Screen Shot 2023-08-14 at 4.01.35 PM

Audit User Input

Once a chatbot is released for production, it's important to assess whether the user perceives its responses as accurate. One way is to add a feedback mechanism to let you know what is going on. Whether that be a way to flag the response or a way to contact customer support.

This feedback can let you know what issues there might be with the LLM. If the chatbot repeatedly answers a specific topic incorrectly, the data for that topic can be examined. Perhaps it has malformed data and needs to be cleaned up, or more information needs to be embedded for the LLM to reference. User input will allow us to focus on any particular dataset that needs to be modified.

Acceptance: LLMs Are Occasionally Wrong

I found it interesting in the AI community most people do not worry about their chatbot hallucinating once they have it to a point where it’s answering the majority of questions correctly. The AI community understands that models aren’t perfect and that they occasionally make mistakes. It is impossible to guarantee that the chatbot's answers will be correct 100% of the time.
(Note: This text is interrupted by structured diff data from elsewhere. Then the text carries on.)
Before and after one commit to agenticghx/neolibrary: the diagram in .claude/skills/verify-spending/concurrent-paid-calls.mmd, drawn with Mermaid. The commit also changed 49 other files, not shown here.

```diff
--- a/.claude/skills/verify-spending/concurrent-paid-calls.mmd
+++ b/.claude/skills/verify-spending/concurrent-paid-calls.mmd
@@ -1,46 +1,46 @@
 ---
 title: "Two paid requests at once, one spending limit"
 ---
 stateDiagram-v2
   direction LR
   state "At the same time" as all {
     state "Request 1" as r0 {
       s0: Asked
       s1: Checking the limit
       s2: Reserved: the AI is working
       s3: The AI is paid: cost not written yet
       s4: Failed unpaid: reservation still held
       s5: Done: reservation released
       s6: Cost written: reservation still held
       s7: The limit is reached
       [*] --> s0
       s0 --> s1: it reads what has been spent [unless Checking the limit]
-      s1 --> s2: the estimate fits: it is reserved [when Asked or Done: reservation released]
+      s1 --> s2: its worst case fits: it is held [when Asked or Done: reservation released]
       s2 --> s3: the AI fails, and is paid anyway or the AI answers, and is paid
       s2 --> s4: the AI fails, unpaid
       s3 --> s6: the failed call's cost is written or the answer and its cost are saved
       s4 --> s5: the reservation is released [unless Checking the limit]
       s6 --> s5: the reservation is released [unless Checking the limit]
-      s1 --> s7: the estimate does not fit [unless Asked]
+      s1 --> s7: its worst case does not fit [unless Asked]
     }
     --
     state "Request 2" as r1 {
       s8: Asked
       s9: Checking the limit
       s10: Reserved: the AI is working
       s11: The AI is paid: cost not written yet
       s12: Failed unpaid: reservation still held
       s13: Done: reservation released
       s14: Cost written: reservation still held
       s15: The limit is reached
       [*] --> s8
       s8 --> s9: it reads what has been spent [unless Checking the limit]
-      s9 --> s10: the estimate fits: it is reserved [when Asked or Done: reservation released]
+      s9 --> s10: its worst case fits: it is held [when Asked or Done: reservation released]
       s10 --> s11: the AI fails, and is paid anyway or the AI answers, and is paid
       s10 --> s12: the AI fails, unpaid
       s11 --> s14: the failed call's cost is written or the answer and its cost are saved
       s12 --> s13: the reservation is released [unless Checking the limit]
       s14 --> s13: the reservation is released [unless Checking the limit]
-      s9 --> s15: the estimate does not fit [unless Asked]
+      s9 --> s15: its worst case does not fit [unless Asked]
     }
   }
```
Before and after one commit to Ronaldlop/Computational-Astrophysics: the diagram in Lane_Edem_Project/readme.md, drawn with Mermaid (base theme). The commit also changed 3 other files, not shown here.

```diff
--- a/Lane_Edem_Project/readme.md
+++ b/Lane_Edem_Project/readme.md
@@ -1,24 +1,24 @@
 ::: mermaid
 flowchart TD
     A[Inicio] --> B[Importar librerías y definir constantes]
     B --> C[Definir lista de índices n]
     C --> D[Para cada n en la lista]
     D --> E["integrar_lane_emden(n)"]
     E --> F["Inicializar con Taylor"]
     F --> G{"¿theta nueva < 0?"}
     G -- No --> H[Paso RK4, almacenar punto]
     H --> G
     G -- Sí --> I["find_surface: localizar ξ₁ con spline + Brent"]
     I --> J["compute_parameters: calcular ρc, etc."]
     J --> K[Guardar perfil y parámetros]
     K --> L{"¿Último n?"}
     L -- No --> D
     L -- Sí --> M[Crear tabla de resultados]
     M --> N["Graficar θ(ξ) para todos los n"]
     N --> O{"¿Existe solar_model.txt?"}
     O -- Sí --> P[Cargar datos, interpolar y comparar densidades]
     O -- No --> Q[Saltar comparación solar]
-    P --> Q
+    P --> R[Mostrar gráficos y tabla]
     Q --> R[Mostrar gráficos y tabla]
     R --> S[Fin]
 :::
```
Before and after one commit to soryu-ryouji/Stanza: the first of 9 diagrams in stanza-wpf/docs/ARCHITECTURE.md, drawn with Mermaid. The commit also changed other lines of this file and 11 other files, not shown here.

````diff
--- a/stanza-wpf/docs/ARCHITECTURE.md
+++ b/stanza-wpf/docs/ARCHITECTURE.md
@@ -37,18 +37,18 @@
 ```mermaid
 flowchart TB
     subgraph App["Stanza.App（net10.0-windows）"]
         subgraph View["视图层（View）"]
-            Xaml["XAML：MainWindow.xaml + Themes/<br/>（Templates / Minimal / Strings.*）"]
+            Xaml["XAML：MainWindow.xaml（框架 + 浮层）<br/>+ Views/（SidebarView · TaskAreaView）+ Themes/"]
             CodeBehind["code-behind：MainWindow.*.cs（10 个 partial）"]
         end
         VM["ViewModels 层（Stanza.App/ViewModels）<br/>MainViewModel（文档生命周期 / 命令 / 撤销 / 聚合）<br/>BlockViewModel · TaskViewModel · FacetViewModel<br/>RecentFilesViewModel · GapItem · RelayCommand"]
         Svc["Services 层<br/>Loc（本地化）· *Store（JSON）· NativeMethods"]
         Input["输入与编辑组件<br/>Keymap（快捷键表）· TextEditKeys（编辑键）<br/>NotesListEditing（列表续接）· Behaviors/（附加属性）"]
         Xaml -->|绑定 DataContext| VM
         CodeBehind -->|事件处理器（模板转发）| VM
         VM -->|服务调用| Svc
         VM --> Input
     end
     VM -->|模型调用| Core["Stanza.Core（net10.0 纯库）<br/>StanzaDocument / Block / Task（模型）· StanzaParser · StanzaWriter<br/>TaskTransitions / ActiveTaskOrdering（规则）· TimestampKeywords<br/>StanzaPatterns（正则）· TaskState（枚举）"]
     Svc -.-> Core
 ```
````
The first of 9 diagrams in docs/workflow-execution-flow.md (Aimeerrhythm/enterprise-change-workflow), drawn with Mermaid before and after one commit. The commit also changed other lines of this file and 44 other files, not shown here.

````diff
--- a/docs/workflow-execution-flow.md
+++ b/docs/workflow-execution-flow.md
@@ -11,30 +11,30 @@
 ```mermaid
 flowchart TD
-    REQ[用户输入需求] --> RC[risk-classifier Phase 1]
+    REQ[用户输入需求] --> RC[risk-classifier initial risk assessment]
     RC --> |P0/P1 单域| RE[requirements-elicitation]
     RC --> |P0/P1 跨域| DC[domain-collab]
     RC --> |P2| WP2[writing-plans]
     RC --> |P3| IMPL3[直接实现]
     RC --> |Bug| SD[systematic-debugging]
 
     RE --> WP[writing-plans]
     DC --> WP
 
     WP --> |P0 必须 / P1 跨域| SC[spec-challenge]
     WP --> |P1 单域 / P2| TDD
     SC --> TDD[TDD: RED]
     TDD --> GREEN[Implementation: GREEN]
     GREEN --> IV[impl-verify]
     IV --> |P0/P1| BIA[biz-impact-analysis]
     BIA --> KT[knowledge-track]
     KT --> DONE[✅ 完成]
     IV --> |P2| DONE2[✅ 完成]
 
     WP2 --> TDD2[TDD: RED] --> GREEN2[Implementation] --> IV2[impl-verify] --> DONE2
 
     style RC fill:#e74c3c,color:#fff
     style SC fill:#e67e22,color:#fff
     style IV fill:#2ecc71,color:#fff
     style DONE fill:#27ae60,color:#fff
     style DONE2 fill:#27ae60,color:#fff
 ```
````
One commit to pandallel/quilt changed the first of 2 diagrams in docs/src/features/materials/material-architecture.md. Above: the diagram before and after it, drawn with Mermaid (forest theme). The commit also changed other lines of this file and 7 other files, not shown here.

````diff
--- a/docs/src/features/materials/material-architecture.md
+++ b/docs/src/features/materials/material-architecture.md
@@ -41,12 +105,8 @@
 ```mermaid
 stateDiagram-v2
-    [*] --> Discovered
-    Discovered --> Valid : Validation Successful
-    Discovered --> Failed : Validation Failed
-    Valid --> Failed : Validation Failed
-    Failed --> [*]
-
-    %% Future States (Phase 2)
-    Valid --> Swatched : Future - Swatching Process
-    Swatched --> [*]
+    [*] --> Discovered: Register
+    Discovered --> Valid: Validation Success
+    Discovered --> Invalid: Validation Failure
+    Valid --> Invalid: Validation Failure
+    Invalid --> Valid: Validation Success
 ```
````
Does the general public know this as well?


ChatGPT informs the user that it may provide inaccurate answers, and welcomes feedback. Perhaps developers should add copy to let users know the chatbot isn't perfect. However, that is a decision each development team should have to make for themselves.

The Levers to Eliminate Hallucinations

Numerous techniques exist to tackle and mitigate hallucinations. Providing more data in embeddings, cleaning the data, prompt engineering, citing sources, LLM settings, and gathering user input will allow you to gain a bit more control over how your chatbot responds.

When iterating on changes, make sure to take small steps so you know what changes are most effective for the application. Although there is still the possibility of inaccurate responses, we can expect fewer concerns in the future as models continue to advance.

Prompt engineering currently serves as a great tool. However, models like GPT4 are being trained to create their own prompts. Eventually prompt engineering will become a thing of the past. AI Technology is rapidly evolving and changing every day. Experimentation is the key to creating successful AI solutions. Embrace the tools provided, continue researching new technology as it comes out, and you’ll be on your way to creating an AI solution you’re happy with.

What’s Next

If you have an AI development project and would like some expert help from our Focused Labs consultants, complete our Contact Us form and we will have a human chat.